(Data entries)
::::::::

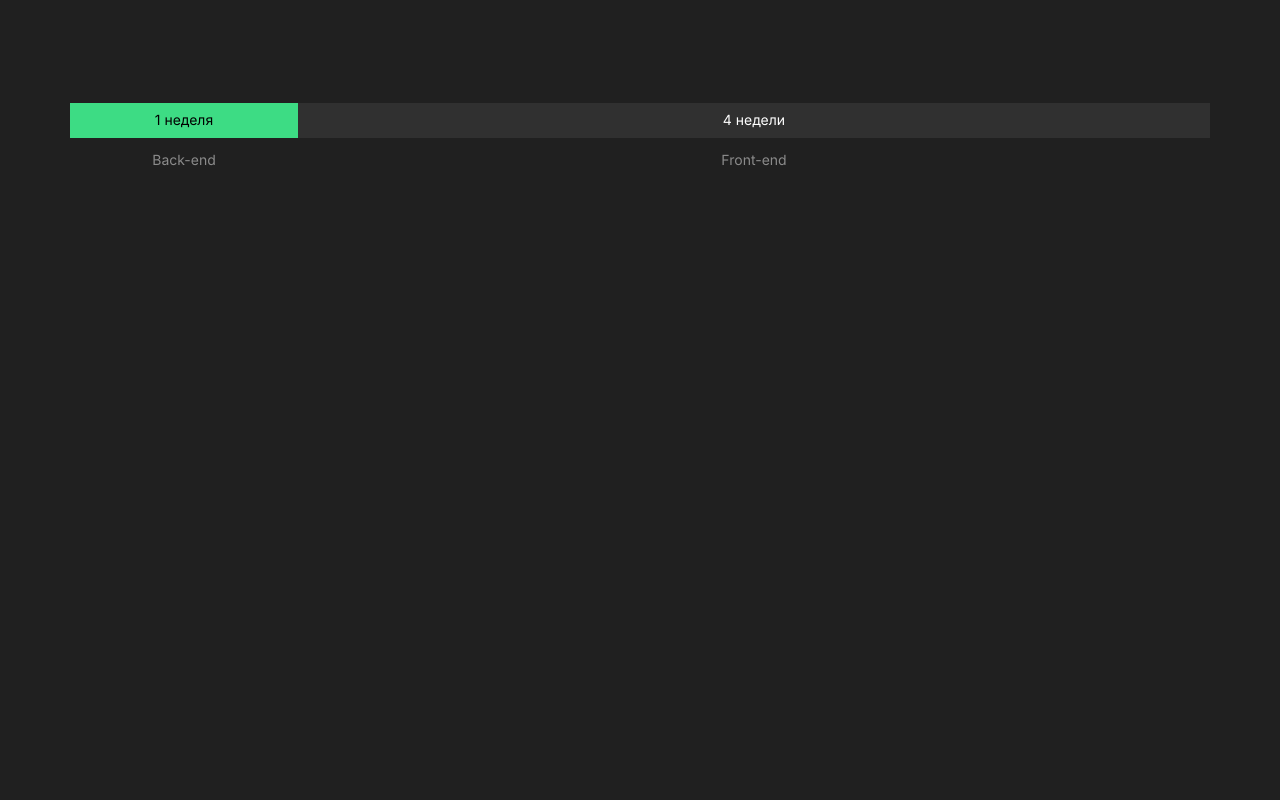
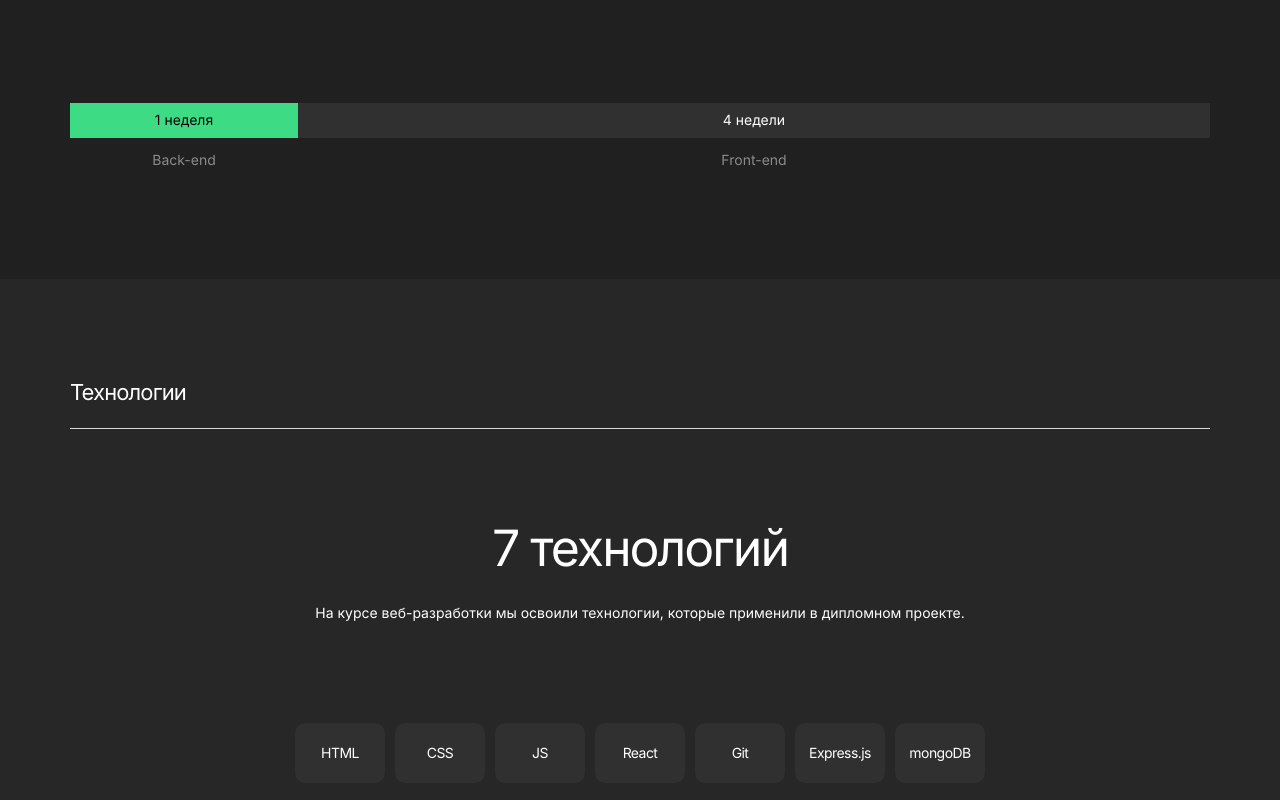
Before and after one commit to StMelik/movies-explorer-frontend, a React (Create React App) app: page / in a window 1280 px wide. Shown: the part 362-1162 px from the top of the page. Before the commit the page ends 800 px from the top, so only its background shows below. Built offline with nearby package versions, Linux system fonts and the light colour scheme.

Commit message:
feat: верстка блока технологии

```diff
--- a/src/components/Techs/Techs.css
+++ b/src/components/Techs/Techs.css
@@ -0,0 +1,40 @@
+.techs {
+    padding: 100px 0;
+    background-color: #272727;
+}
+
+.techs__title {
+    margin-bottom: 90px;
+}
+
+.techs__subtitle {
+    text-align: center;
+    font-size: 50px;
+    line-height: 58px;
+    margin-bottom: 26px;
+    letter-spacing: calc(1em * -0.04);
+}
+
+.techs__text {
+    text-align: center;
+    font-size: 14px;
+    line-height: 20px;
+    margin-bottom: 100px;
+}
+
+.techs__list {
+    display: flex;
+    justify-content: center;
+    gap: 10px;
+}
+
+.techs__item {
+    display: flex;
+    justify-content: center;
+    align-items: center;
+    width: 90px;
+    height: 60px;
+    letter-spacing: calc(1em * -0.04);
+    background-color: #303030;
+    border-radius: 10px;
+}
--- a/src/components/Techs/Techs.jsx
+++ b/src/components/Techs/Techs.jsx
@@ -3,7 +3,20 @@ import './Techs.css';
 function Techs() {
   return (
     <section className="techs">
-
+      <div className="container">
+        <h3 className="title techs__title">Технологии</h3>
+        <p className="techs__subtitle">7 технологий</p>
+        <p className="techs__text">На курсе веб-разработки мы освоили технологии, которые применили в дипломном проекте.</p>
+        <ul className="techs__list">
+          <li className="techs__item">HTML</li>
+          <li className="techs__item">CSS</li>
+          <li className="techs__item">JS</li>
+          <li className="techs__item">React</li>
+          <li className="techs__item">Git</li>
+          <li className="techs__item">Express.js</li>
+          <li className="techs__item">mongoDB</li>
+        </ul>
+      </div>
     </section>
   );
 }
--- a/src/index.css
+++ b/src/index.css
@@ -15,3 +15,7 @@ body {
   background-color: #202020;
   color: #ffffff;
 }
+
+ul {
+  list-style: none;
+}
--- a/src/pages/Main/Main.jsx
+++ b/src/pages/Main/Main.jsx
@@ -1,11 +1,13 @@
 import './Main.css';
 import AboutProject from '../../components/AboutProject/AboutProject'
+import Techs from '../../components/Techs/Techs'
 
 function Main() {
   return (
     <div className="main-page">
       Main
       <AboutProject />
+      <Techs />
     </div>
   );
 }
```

::::::::

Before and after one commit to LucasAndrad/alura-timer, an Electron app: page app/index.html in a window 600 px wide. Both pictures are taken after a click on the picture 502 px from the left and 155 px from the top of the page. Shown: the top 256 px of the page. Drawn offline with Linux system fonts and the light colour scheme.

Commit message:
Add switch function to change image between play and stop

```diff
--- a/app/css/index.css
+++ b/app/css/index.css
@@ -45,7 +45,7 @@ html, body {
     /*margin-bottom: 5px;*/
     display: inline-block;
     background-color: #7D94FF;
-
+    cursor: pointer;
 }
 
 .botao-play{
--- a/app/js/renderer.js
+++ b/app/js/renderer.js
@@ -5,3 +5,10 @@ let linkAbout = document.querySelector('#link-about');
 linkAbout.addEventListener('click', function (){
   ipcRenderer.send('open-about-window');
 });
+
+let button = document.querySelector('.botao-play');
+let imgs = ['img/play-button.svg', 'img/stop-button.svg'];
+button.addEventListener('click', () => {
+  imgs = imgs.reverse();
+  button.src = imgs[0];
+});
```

::::::::

- AIM OF THE TASK
Copy all the lines above that hold the string "components".

- RESULT BELOW
--- a/src/components/Techs/Techs.css
+++ b/src/components/Techs/Techs.css
--- a/src/components/Techs/Techs.jsx
+++ b/src/components/Techs/Techs.jsx
 import AboutProject from '../../components/AboutProject/AboutProject'
+import Techs from '../../components/Techs/Techs'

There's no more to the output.